As you can imagine, more people are reading The Jerusalem Post than ever before. Nevertheless, traditional business models are no longer sustainable and high-quality publications, like ours, are being forced to look for new ways to keep going. Unlike many other news organizations, we have not put up a paywall. We want to keep our journalism open and accessible and be able to keep providing you with news and analyses from the frontlines of Israel, the Middle East and the Jewish World.

As one of our loyal readers, we ask you to be our partner.

For $5 a month you will receive access to the following:

  • A user experience almost completely free of ads
  • Access to our Premium Section
  • Content from the award-winning Jerusalem Report and our monthly magazine to learn Hebrew - Ivrit
  • A brand new ePaper featuring the daily newspaper as it appears in print in Israel

Help us grow and continue telling Israel’s story to the world.

Thank you,

Ronit Hasin-Hochman, CEO, Jerusalem Post Group
Yaakov Katz, Editor-in-Chief

UPGRADE YOUR JPOST EXPERIENCE FOR 5$ PER MONTH Show me later

LONDON - Iranian lawmakers launched impeachment proceedings against the finance minister on Sunday, ramping up pressure on the president who is already facing attacks from hardliners over his handling of the economy in the face of new US sanctions.

A group of 33 MPs signed a motion accusing the minister, Masoud Karbasian, of being unable to manage the economy or form and implement policies.

That was enough votes to force Karbasian to come to parliament to answer questions on his record in the next 10 days.

If lawmakers are unhappy with his answers, they can vote to impeach and sack him - a move they took two weeks ago against Iran’s then minister of cooperatives, labor and social welfare, Ali Rabiei, after questioning his achievements.
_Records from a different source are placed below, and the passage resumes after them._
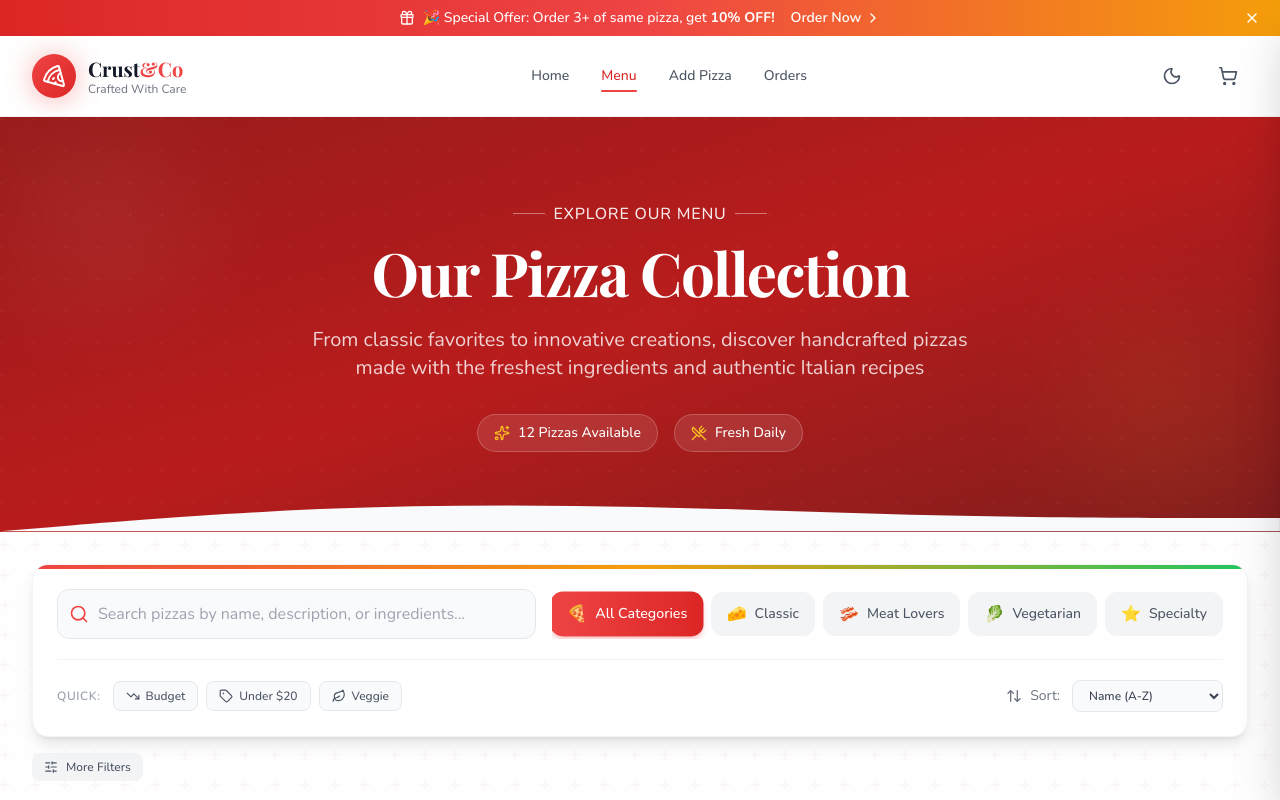
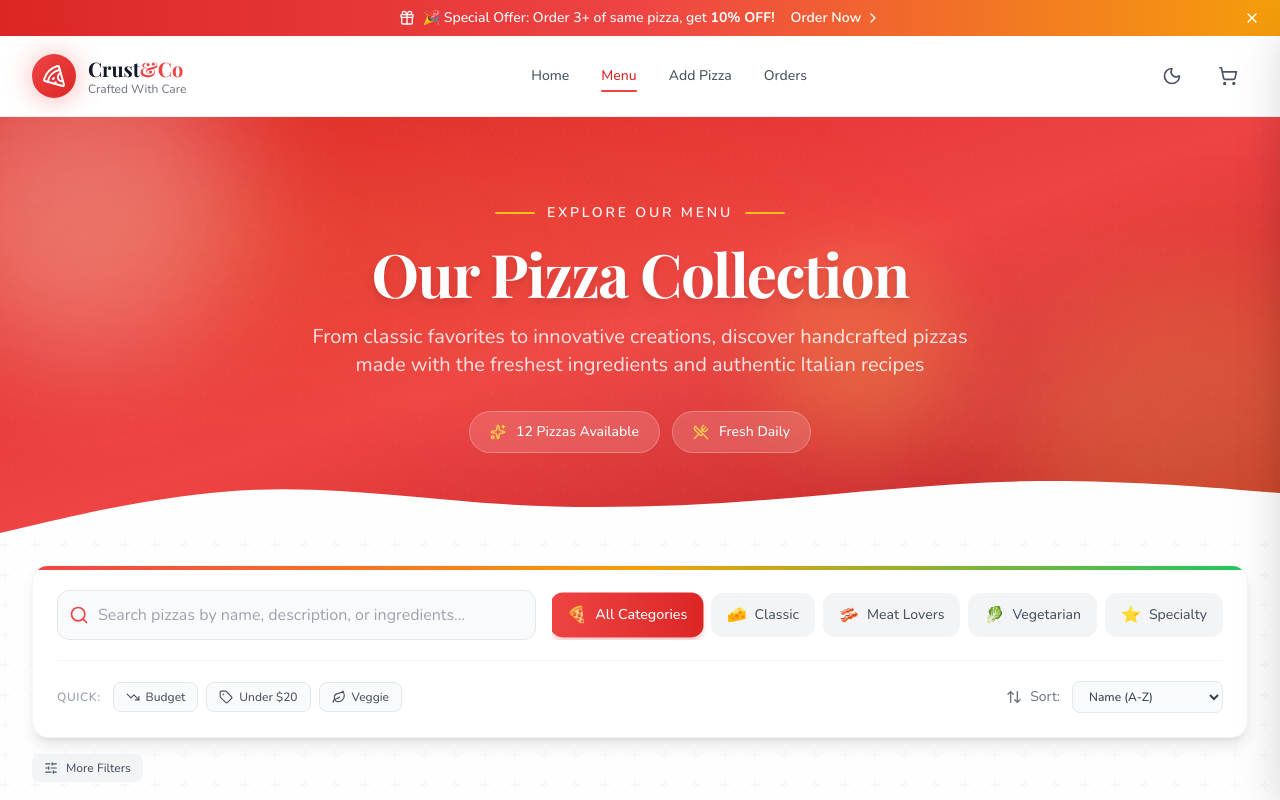
Before and after one commit to gauravsharma2526/pizza-app, a React (Vite) app: page /menu in a window 1280 px wide. Shown: the top 800 px of the page. Built offline with nearby package versions, Linux system fonts and the light colour scheme.

Commit message:
fix ui of order page

```diff
--- a/src/components/layout/HeroSection.tsx
+++ b/src/components/layout/HeroSection.tsx
@@ -38,80 +38,95 @@ export const HeroSection: React.FC<HeroSectionProps> = ({
 }) => {
   const navigate = useNavigate();
 
-  // Theme-based gradient classes
-  const gradientClass = theme === 'primary'
-    ? 'from-primary-800 via-primary-700 to-primary-900'
-    : 'from-secondary-800 via-secondary-700 to-secondary-900';
-
-  // Accent color for decorative blobs
-  const accentBlobClass = theme === 'primary'
-    ? 'bg-secondary-400'
-    : 'bg-primary-400';
-
-  // Badge icon accent color
-  const badgeIconClass = theme === 'primary'
-    ? 'text-secondary-400'
-    : 'text-primary-400';
+  // Theme-based styles
+  const isPrimary = theme === 'primary';
 
   return (
-    <section className={`relative bg-gradient-to-br ${gradientClass} overflow-hidden`}>
-      {/* Decorative elements */}
-      <div className="absolute inset-0 opacity-10">
-        <div className="absolute top-10 left-10 w-32 h-32 bg-white rounded-full blur-3xl" />
-        <div className={`absolute bottom-10 right-10 w-40 h-40 ${accentBlobClass} rounded-full blur-3xl`} />
-        <div className="absolute top-1/2 left-1/2 -translate-x-1/2 -translate-y-1/2 w-64 h-64 bg-white rounded-full blur-3xl opacity-5" />
+    <section className={`relative overflow-hidden ${
+      isPrimary
+        ? 'bg-gradient-to-br from-primary-600 via-primary-500 to-primary-700'
+        : 'bg-gradient-to-br from-secondary-600 via-secondary-500 to-secondary-700'
+    }`}>
+      {/* Animated background shapes */}
+      <div className="absolute inset-0 overflow-hidden">
+        {/* Large floating orbs */}
+        <div className={`absolute -top-20 -left-20 w-80 h-80 rounded-full blur-3xl opacity-30 animate-float ${
+          isPrimary ? 'bg-white' : 'bg-white'
+        }`} />
+        <div className={`absolute -bottom-32 -right-32 w-96 h-96 rounded-full blur-3xl opacity-20 ${
+          isPrimary ? 'bg-secondary-300' : 'bg-primary-300'
+        }`} style={{ animation: 'float 8s ease-in-out infinite reverse' }} />
+        <div className={`absolute top-1/3 right-1/4 w-48 h-48 rounded-full blur-2xl opacity-20 ${
+          isPrimary ? 'bg-yellow-300' : 'bg-amber-300'
+        }`} style={{ animation: 'floatDelayed 6s ease-in-out infinite' }} />
+
+        {/* Mesh gradient overlay */}
+        <div className="absolute inset-0 opacity-30"
+          style={{
+            background: isPrimary
+              ? 'radial-gradient(ellipse at 20% 30%, rgba(251, 191, 36, 0.3) 0%, transparent 50%), radial-gradient(ellipse at 80% 70%, rgba(255, 255, 255, 0.2) 0%, transparent 50%)'
+              : 'radial-gradient(ellipse at 20% 30%, rgba(239, 68, 68, 0.3) 0%, transparent 50%), radial-gradient(ellipse at 80% 70%, rgba(255, 255, 255, 0.2) 0%, transparent 50%)'
+          }}
+        />
+
+        {/* Subtle dot pattern */}
+        <div
+          className="absolute inset-0 opacity-[0.03]"
+          style={{
+            backgroundImage: 'radial-gradient(circle, white 1px, transparent 1px)',
+            backgroundSize: '24px 24px'
+          }}
+        />
       </div>
 
-      {/* Pattern overlay */}
-      <div
-        className="absolute inset-0 opacity-5"
-        style={{
-          backgroundImage: 'radial-gradient(circle at 2px 2px, white 1px, transparent 0)',
-          backgroundSize: '32px 32px'
-        }}
-      />
-
-      <div className="relative page-container py-16 md:py-20">
+      {/* Content */}
+      <div className="relative page-container py-12 md:py-16 lg:py-20">
         {/* Back button */}
         {backTo && (
           <button
             onClick={() => navigate(backTo)}
-            className="inline-flex items-center gap-2 text-white/80 hover:text-white transition-colors mb-8 group"
+            className="inline-flex items-center gap-2 text-white/80 hover:text-white transition-all duration-200 mb-6 group bg-white/10 hover:bg-white/20 px-4 py-2 rounded-full backdrop-blur-sm"
           >
-            <ArrowLeft className="w-4 h-4 group-hover:-translate-x-1 transition-transform" />
-            {backLabel}
+            <ArrowLeft className="w-4 h-4 group-hover:-translate-x-1 transition-transform duration-200" />
+            <span className="text-sm font-medium">{backLabel}</span>
           </button>
         )}
 
         <div className="text-center max-w-3xl mx-auto">
-          {/* Subtitle */}
-          <div className="inline-flex items-center gap-2 mb-4">
-            <span className="w-8 h-px bg-white/40" />
-            <span className="text-white/90 text-sm md:text-base font-medium tracking-wider uppercase">
+          {/* Subtitle pill */}
+          <div className="inline-flex items-center gap-3 mb-5">
+            <span className={`w-10 h-[2px] rounded-full ${isPrimary ? 'bg-secondary-400' : 'bg-primary-400'}`} />
+            <span className="text-white/95 text-xs md:text-sm font-semibold tracking-[0.2em] uppercase">
               {subtitle}
             </span>
-            <span className="w-8 h-px bg-white/40" />
+            <span className={`w-10 h-[2px] rounded-full ${isPrimary ? 'bg-secondary-400' : 'bg-primary-400'}`} />
           </div>
 
-          {/* Main heading */}
-          <h1 className="font-display text-4xl md:text-5xl lg:text-6xl font-bold text-white mb-6 tracking-tight">
-            {title}
+          {/* Main heading with gradient text effect */}
+          <h1 className="font-display text-3xl sm:text-4xl md:text-5xl lg:text-6xl font-bold text-white mb-5 tracking-tight leading-[1.1]">
+            <span className="drop-shadow-lg">{title}</span>
           </h1>
 
           {/* Description */}
-          <p className="text-white/80 text-lg md:text-xl leading-relaxed max-w-2xl mx-auto">
+          <p className="text-white/85 text-base md:text-lg lg:text-xl leading-relaxed max-w-2xl mx-auto font-light">
             {description}
           </p>
 
           {/* Stats badges */}
           {badges.length > 0 && (
-            <div className="flex flex-wrap items-center justify-center gap-4 mt-8">
+            <div className="flex flex-wrap items-center justify-center gap-3 mt-8">
               {badges.map((badge, index) => (
                 <div
                   key={index}
-                  className="flex items-center gap-2 bg-white/10 backdrop-blur-sm px-4 py-2 rounded-full border border-white/20"
+                  className={`flex items-center gap-2.5 px-5 py-2.5 rounded-full border backdrop-blur-md transition-all duration-300 hover:scale-105 ${
+                    isPrimary
+                      ? 'bg-white/15 border-white/25 hover:bg-white/25'
+                      : 'bg-white/15 border-white/25 hover:bg-white/25'
+                  }`}
                 >
-                  <span className={badgeIconClass}>{badge.icon}</span>
+                  <span className={isPrimary ? 'text-secondary-300' : 'text-primary-300'}>
+                    {badge.icon}
+                  </span>
                   <span className="text-white text-sm font-medium">{badge.text}</span>
                 </div>
               ))}
@@ -120,12 +135,18 @@ export const HeroSection: React.FC<HeroSectionProps> = ({
         </div>
       </div>
 
-      {/* Bottom curve */}
-      <div className="absolute bottom-0 left-0 right-0">
-        <svg viewBox="0 0 1440 60" fill="none" xmlns="http://www.w3.org/2000/svg" className="w-full h-auto">
+      {/* Smooth bottom transition */}
+      <div className="absolute bottom-0 left-0 right-0 h-16 md:h-20 overflow-hidden">
+        <svg
+          viewBox="0 0 1440 120"
+          preserveAspectRatio="none"
+          className="absolute bottom-0 w-full h-full"
+          fill="none"
+        >
+          {/* Subtle wave layers for depth */}
           <path
-            d="M0 60L60 55C120 50 240 40 360 35C480 30 600 30 720 32.5C840 35 960 40 1080 42.5C1200 45 1320 45 1380 45L1440 45V60H1380C1320 60 1200 60 1080 60C960 60 840 60 720 60C600 60 480 60 360 60C240 60 120 60 60 60H0V60Z"
-            className="fill-gray-50 dark:fill-gray-900"
+            d="M0 120L48 105C96 90 192 60 288 55C384 50 480 70 576 77.5C672 85 768 80 864 70C960 60 1056 45 1152 42.5C1248 40 1344 50 1392 55L1440 60V120H0Z"
+            className="fill-[#fefefe] dark:fill-[#0f0f0f]"
           />
         </svg>
       </div>
```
President Hassan Rouhani is facing a growing domestic backlash since US President Donald Trump pulled out in May from an international accord that had curbed Iran's nuclear ambitions in return for sanctions relief.

The rial currency has halved in value since April. A number of protests have also broken out since the beginning of the year over high prices and alleged corruption.

Washington imposed sanctions on the acquisition of US dollars by Iran, and Tehran's trade in gold and precious metals this month. The United States has also said it will reimpose sanctions on Iran's oil exports and banking sector on Nov. 4.

Rouhani did not immediately comment on the motion, but defended Karbasian at a cabinet meeting earlier on Sunday, calling the minister's performance acceptable.

Parliament on Aug. 1 summoned Rouhani himself to come and answer questions within the next month, though without the threat of an impeachment vote - the first time lawmakers have taken this measure against him.

In late July, Rouhani appointed a new central bank governor, and accepted the resignation of the government spokesman, in moves seen as concessions to hardline critics.

Iran asked the Organization of the Petroleum Exporting Countries (OPEC) on Sunday to protect it against the US sanctions on its oil sales.

Join Jerusalem Post Premium Plus now for just $5 and upgrade your experience with an ads-free website and exclusive content. Click here>>

Related Content

Breaking news
September 23, 2018
U.S. envoy Haley rejects Iran blame over parade attack

By REUTERS